- **Requirement**: From the first line to the last, repeat the records exactly and skip the pictures.

Records for the task Start Marker

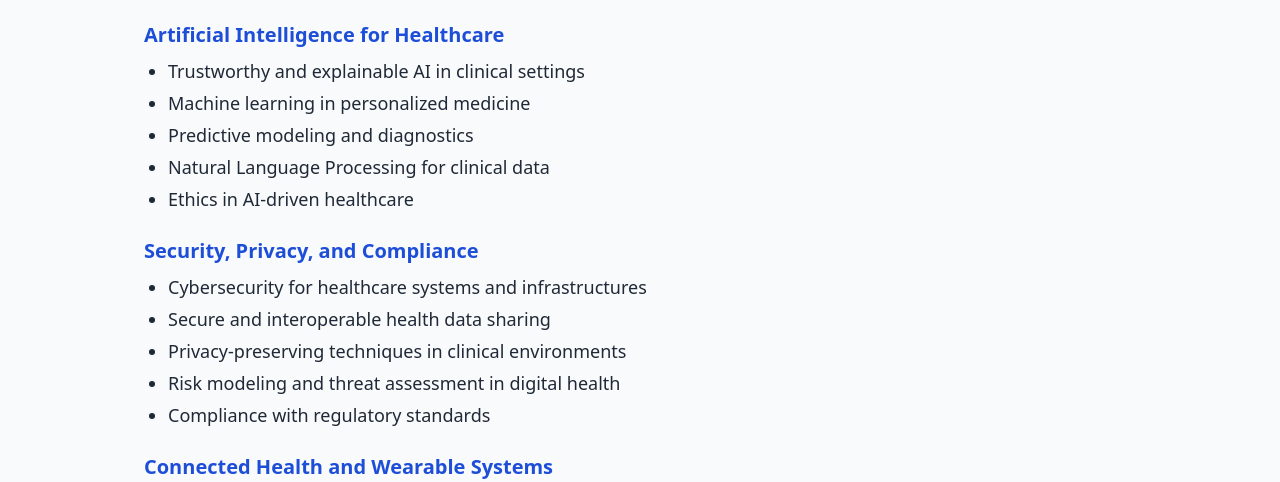
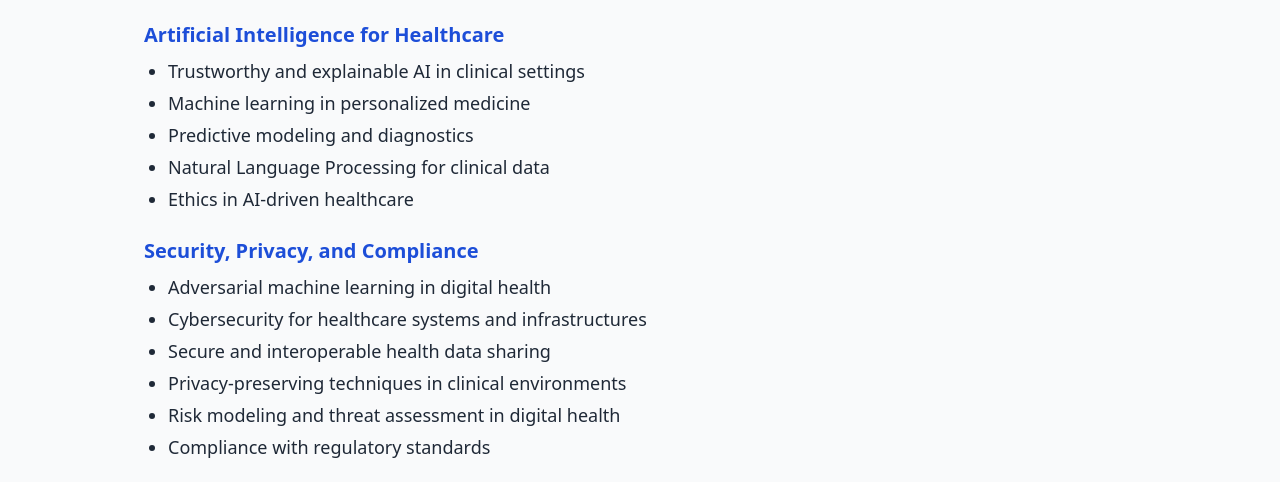
Before and after one commit to ash-sac/ash2026, a plain HTML site: page cfp.html in a window 1280 px wide. Shown: the part 551-1033 px from the top of the page. Drawn offline with nearby package versions, Linux system fonts and the light colour scheme.

Commit message:
update cfp

```diff
--- a/cfp.html
+++ b/cfp.html
@@ -85,6 +85,7 @@
               Security, Privacy, and Compliance
             </h3>
             <ul class="list-disc pl-6 space-y-1">
+              <li>Adversarial machine learning in digital health</li>
               <li>Cybersecurity for healthcare systems and infrastructures</li>
               <li>Secure and interoperable health data sharing</li>
               <li>Privacy-preserving techniques in clinical environments</li>
```
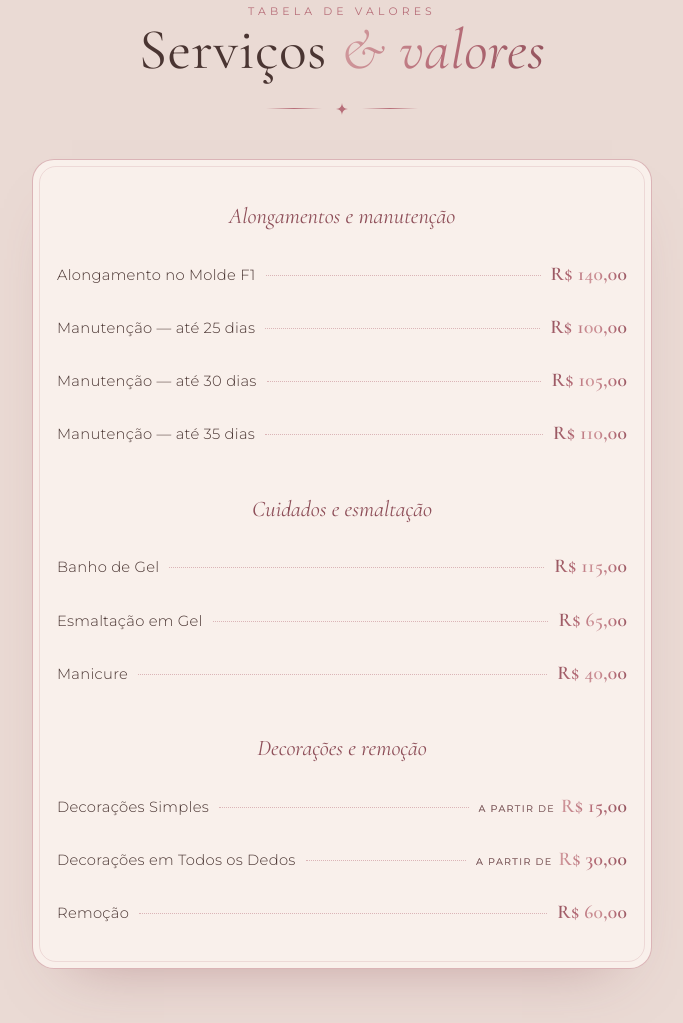
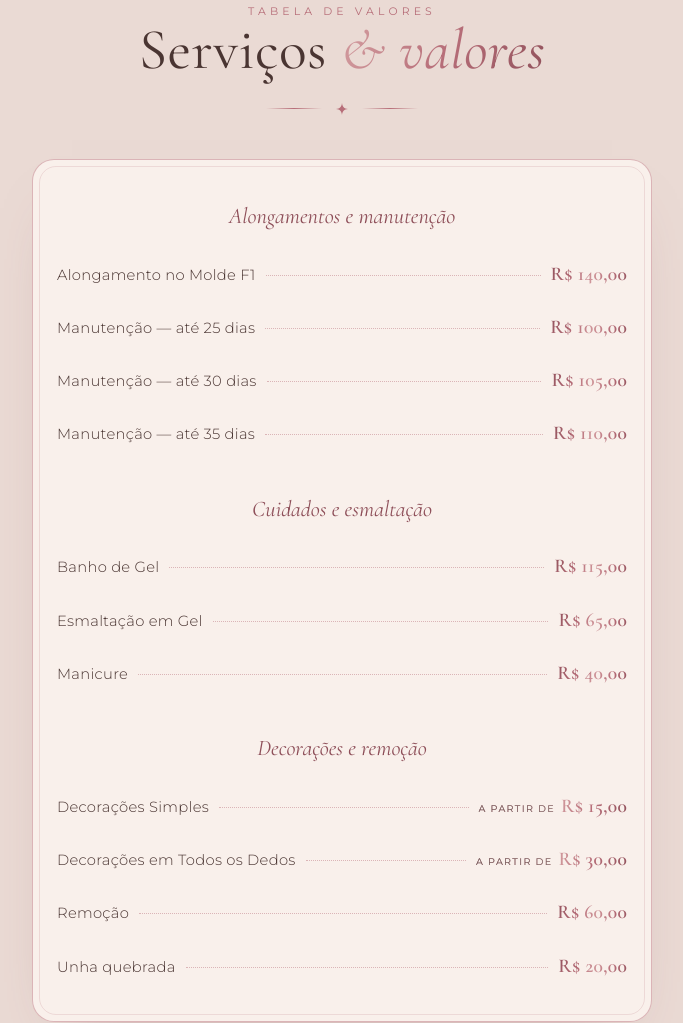
Before and after one commit to rafaelamktlourenco-create/catalogo-er, a website: page public/index.html in a window 1280 px wide. Shown: the part 3347-4370 px from the top of the page, without its empty margins (298-981 px from the left). Drawn offline with nearby package versions, Linux system fonts and the light colour scheme; no server answers.

Commit message:
Add files via upload

```diff
--- a/public/index.html
+++ b/public/index.html
@@ -375,6 +375,7 @@ footer .wrap{padding-top:30px}
       <div class="row"><span class="n">Decorações Simples</span><span class="d"></span><span class="v"><i>a partir de</i>R$ 15,00</span></div>
       <div class="row"><span class="n">Decorações em Todos os Dedos</span><span class="d"></span><span class="v"><i>a partir de</i>R$ 30,00</span></div>
       <div class="row"><span class="n">Remoção</span><span class="d"></span><span class="v">R$ 60,00</span></div>
+      <div class="row"><span class="n">Unha quebrada</span><span class="d"></span><span class="v">R$ 20,00</span></div>
     </div>
   </div>
 </section>
@@ -515,7 +516,7 @@ footer .wrap{padding-top:30px}
    CONFIGURAÇÃO — troque apenas o número abaixo
    Formato: 55 + DDD + número, só dígitos. Ex.: 5511987654321
    ================================================================ */
-const WHATSAPP_NUMERO = "5511952430071";   // recebe o aviso de cada novo agendamento
+const WHATSAPP_NUMERO = "5511992479579";   // recebe o aviso de cada novo agendamento
 const ENDERECO = "Rua Antônio Ferraciolli, 1 - Jardim Catarina, São Paulo - SP, 03910-070";
 
 /* Fotos (mesma ordem dos serviços) */
@@ -599,7 +600,7 @@ const FOTOS = [
     const $ = id => document.getElementById(id);
     const PRECOS = {"Alongamento no Molde F1":"R$ 140","Manutenção — até 25 dias":"R$ 100","Manutenção — até 30 dias":"R$ 105",
       "Manutenção — até 35 dias":"R$ 110","Banho de Gel":"R$ 115","Esmaltação em Gel":"R$ 65","Manicure":"R$ 40",
-      "Decorações Simples":"a partir de R$ 15","Decorações em Todos os Dedos":"a partir de R$ 30","Remoção":"R$ 60"};
+      "Decorações Simples":"a partir de R$ 15","Decorações em Todos os Dedos":"a partir de R$ 30","Remoção":"R$ 60","Unha quebrada":"R$ 20"};
     const SEM = ["dom","seg","ter","qua","qui","sex","sáb"], SEMX = ["domingo","segunda","terça","quarta","quinta","sexta","sábado"];
     const MES = ["jan","fev","mar","abr","mai","jun","jul","ago","set","out","nov","dez"];
     const parse = d => { const [y,m,dd] = d.split("-").map(Number); return new Date(Date.UTC(y,m-1,dd)); };
```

Records for the task End Marker

- **Exercise answer**:
Before and after one commit to ash-sac/ash2026, a plain HTML site: page cfp.html in a window 1280 px wide. Shown: the part 551-1033 px from the top of the page. Drawn offline with nearby package versions, Linux system fonts and the light colour scheme.

Commit message:
update cfp

```diff
--- a/cfp.html
+++ b/cfp.html
@@ -85,6 +85,7 @@
               Security, Privacy, and Compliance
             </h3>
             <ul class="list-disc pl-6 space-y-1">
+              <li>Adversarial machine learning in digital health</li>
               <li>Cybersecurity for healthcare systems and infrastructures</li>
               <li>Secure and interoperable health data sharing</li>
               <li>Privacy-preserving techniques in clinical environments</li>
```
Before and after one commit to rafaelamktlourenco-create/catalogo-er, a website: page public/index.html in a window 1280 px wide. Shown: the part 3347-4370 px from the top of the page, without its empty margins (298-981 px from the left). Drawn offline with nearby package versions, Linux system fonts and the light colour scheme; no server answers.

Commit message:
Add files via upload

```diff
--- a/public/index.html
+++ b/public/index.html
@@ -375,6 +375,7 @@ footer .wrap{padding-top:30px}
       <div class="row"><span class="n">Decorações Simples</span><span class="d"></span><span class="v"><i>a partir de</i>R$ 15,00</span></div>
       <div class="row"><span class="n">Decorações em Todos os Dedos</span><span class="d"></span><span class="v"><i>a partir de</i>R$ 30,00</span></div>
       <div class="row"><span class="n">Remoção</span><span class="d"></span><span class="v">R$ 60,00</span></div>
+      <div class="row"><span class="n">Unha quebrada</span><span class="d"></span><span class="v">R$ 20,00</span></div>
     </div>
   </div>
 </section>
@@ -515,7 +516,7 @@ footer .wrap{padding-top:30px}
    CONFIGURAÇÃO — troque apenas o número abaixo
    Formato: 55 + DDD + número, só dígitos. Ex.: 5511987654321
    ================================================================ */
-const WHATSAPP_NUMERO = "5511952430071";   // recebe o aviso de cada novo agendamento
+const WHATSAPP_NUMERO = "5511992479579";   // recebe o aviso de cada novo agendamento
 const ENDERECO = "Rua Antônio Ferraciolli, 1 - Jardim Catarina, São Paulo - SP, 03910-070";
 
 /* Fotos (mesma ordem dos serviços) */
@@ -599,7 +600,7 @@ const FOTOS = [
     const $ = id => document.getElementById(id);
     const PRECOS = {"Alongamento no Molde F1":"R$ 140","Manutenção — até 25 dias":"R$ 100","Manutenção — até 30 dias":"R$ 105",
       "Manutenção — até 35 dias":"R$ 110","Banho de Gel":"R$ 115","Esmaltação em Gel":"R$ 65","Manicure":"R$ 40",
-      "Decorações Simples":"a partir de R$ 15","Decorações em Todos os Dedos":"a partir de R$ 30","Remoção":"R$ 60"};
+      "Decorações Simples":"a partir de R$ 15","Decorações em Todos os Dedos":"a partir de R$ 30","Remoção":"R$ 60","Unha quebrada":"R$ 20"};
     const SEM = ["dom","seg","ter","qua","qui","sex","sáb"], SEMX = ["domingo","segunda","terça","quarta","quinta","sexta","sábado"];
     const MES = ["jan","fev","mar","abr","mai","jun","jul","ago","set","out","nov","dez"];
     const parse = d => { const [y,m,dd] = d.split("-").map(Number); return new Date(Date.UTC(y,m-1,dd)); };
```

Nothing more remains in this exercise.